▶ Task brief:
A faithful, complete copy of the entries is the sole expected answer.

(Dataset Opens)

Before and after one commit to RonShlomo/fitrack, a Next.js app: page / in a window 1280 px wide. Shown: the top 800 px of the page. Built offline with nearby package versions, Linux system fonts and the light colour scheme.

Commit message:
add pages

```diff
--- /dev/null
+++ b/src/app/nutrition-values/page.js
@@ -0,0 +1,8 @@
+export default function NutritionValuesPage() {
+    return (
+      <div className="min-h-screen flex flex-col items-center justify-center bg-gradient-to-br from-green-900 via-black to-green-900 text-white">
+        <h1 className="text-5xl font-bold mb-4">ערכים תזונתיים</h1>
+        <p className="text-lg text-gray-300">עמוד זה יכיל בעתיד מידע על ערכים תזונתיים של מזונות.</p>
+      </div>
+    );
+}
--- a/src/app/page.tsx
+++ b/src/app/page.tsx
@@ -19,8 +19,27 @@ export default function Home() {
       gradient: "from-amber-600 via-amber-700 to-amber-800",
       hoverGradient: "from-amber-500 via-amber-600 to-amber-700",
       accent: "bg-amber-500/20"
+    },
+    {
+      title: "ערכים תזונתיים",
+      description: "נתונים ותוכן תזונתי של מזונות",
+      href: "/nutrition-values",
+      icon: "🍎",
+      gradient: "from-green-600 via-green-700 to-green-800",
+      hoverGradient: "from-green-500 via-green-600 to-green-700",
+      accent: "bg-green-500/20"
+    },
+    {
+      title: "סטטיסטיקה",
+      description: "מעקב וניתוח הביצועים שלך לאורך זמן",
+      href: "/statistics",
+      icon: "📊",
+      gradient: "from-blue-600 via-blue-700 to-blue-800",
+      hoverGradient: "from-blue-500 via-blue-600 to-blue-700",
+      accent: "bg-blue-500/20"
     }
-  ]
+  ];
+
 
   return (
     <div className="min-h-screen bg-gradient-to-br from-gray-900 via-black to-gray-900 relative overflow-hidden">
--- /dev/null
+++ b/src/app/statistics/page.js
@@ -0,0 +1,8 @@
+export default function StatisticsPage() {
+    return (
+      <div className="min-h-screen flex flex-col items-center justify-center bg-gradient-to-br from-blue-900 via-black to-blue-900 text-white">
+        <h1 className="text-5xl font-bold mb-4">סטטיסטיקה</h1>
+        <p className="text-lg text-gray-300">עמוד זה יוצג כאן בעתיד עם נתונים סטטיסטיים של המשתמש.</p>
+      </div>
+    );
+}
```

(Dataset Closes)

▶ Task solution:
Before and after one commit to RonShlomo/fitrack, a Next.js app: page / in a window 1280 px wide. Shown: the top 800 px of the page. Built offline with nearby package versions, Linux system fonts and the light colour scheme.

Commit message:
add pages

```diff
--- /dev/null
+++ b/src/app/nutrition-values/page.js
@@ -0,0 +1,8 @@
+export default function NutritionValuesPage() {
+    return (
+      <div className="min-h-screen flex flex-col items-center justify-center bg-gradient-to-br from-green-900 via-black to-green-900 text-white">
+        <h1 className="text-5xl font-bold mb-4">ערכים תזונתיים</h1>
+        <p className="text-lg text-gray-300">עמוד זה יכיל בעתיד מידע על ערכים תזונתיים של מזונות.</p>
+      </div>
+    );
+}
--- a/src/app/page.tsx
+++ b/src/app/page.tsx
@@ -19,8 +19,27 @@ export default function Home() {
       gradient: "from-amber-600 via-amber-700 to-amber-800",
       hoverGradient: "from-amber-500 via-amber-600 to-amber-700",
       accent: "bg-amber-500/20"
+    },
+    {
+      title: "ערכים תזונתיים",
+      description: "נתונים ותוכן תזונתי של מזונות",
+      href: "/nutrition-values",
+      icon: "🍎",
+      gradient: "from-green-600 via-green-700 to-green-800",
+      hoverGradient: "from-green-500 via-green-600 to-green-700",
+      accent: "bg-green-500/20"
+    },
+    {
+      title: "סטטיסטיקה",
+      description: "מעקב וניתוח הביצועים שלך לאורך זמן",
+      href: "/statistics",
+      icon: "📊",
+      gradient: "from-blue-600 via-blue-700 to-blue-800",
+      hoverGradient: "from-blue-500 via-blue-600 to-blue-700",
+      accent: "bg-blue-500/20"
     }
-  ]
+  ];
+
 
   return (
     <div className="min-h-screen bg-gradient-to-br from-gray-900 via-black to-gray-900 relative overflow-hidden">
--- /dev/null
+++ b/src/app/statistics/page.js
@@ -0,0 +1,8 @@
+export default function StatisticsPage() {
+    return (
+      <div className="min-h-screen flex flex-col items-center justify-center bg-gradient-to-br from-blue-900 via-black to-blue-900 text-white">
+        <h1 className="text-5xl font-bold mb-4">סטטיסטיקה</h1>
+        <p className="text-lg text-gray-300">עמוד זה יוצג כאן בעתיד עם נתונים סטטיסטיים של המשתמש.</p>
+      </div>
+    );
+}
```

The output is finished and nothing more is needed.